Revision comparison data
◇ ◇ ◇ ◇ ◇

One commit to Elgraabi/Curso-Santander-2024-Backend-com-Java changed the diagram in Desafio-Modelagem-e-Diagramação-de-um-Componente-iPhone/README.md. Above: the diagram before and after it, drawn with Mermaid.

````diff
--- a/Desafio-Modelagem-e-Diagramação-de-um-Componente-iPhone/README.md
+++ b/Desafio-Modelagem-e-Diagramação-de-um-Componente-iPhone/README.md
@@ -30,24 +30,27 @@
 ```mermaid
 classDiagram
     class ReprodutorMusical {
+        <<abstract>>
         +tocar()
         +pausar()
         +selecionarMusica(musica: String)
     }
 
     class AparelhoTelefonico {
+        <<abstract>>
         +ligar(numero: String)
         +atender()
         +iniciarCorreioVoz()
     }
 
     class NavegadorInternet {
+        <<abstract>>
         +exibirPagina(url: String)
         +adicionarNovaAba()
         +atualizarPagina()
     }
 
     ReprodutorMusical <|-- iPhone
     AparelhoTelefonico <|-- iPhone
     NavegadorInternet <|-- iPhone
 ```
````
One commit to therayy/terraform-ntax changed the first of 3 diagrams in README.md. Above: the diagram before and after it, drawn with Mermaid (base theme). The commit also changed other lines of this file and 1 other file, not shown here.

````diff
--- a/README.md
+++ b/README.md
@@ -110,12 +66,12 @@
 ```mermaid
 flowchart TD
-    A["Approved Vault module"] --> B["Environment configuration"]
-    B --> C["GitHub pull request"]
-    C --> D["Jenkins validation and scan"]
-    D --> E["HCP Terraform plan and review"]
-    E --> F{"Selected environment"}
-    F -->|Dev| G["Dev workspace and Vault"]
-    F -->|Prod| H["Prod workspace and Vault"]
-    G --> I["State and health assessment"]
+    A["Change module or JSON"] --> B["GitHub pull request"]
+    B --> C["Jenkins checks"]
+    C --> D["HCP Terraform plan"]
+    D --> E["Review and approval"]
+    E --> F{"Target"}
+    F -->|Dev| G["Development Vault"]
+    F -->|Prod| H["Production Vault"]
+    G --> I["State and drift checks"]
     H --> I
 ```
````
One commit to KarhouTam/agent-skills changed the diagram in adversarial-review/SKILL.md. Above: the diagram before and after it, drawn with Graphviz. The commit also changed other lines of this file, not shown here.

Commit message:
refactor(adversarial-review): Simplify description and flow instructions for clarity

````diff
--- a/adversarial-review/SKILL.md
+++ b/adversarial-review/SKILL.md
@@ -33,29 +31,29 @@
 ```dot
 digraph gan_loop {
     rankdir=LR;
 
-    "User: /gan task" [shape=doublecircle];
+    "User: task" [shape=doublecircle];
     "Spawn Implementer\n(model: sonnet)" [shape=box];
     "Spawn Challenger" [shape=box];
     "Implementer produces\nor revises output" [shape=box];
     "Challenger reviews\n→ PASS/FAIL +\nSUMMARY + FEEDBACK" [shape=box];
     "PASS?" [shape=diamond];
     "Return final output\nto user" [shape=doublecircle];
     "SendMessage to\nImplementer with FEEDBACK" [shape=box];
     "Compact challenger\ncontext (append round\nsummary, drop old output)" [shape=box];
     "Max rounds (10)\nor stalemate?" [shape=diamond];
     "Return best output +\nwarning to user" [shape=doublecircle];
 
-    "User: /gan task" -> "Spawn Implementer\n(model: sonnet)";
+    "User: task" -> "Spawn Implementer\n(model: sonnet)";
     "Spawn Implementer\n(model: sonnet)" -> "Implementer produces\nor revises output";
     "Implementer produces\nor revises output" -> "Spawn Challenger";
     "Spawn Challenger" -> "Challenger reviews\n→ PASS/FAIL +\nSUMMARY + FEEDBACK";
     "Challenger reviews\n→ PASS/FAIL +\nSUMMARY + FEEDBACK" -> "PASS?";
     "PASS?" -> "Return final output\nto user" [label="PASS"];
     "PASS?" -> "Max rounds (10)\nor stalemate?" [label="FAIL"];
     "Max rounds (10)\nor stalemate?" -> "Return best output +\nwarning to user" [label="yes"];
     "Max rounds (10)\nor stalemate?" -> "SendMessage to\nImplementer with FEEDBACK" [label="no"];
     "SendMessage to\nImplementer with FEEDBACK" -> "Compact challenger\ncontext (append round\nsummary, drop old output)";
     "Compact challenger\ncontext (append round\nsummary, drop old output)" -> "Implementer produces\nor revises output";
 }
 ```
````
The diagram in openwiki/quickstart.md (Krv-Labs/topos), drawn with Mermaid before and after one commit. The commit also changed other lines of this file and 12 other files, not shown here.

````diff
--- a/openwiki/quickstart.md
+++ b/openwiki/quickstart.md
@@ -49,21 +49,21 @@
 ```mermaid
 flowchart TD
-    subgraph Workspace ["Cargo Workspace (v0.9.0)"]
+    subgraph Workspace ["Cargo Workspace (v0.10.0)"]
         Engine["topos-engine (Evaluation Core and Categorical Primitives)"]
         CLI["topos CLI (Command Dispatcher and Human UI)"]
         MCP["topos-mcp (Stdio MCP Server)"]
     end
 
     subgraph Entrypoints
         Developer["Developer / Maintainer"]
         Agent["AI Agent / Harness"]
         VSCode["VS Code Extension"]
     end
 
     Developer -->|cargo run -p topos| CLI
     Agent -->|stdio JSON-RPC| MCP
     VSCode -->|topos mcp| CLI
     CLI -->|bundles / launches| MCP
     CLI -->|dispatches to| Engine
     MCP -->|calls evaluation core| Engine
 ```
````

◇ ◇ ◇ ◇ ◇

About this exercise: What lines in the data include the string "shape"? Copy each one.

Solution to this task:
-    "User: /gan task" [shape=doublecircle];
+    "User: task" [shape=doublecircle];
     "Spawn Implementer\n(model: sonnet)" [shape=box];
     "Spawn Challenger" [shape=box];
     "Implementer produces\nor revises output" [shape=box];
     "Challenger reviews\n→ PASS/FAIL +\nSUMMARY + FEEDBACK" [shape=box];
     "PASS?" [shape=diamond];
     "Return final output\nto user" [shape=doublecircle];
     "SendMessage to\nImplementer with FEEDBACK" [shape=box];
     "Compact challenger\ncontext (append round\nsummary, drop old output)" [shape=box];
     "Max rounds (10)\nor stalemate?" [shape=diamond];
     "Return best output +\nwarning to user" [shape=doublecircle];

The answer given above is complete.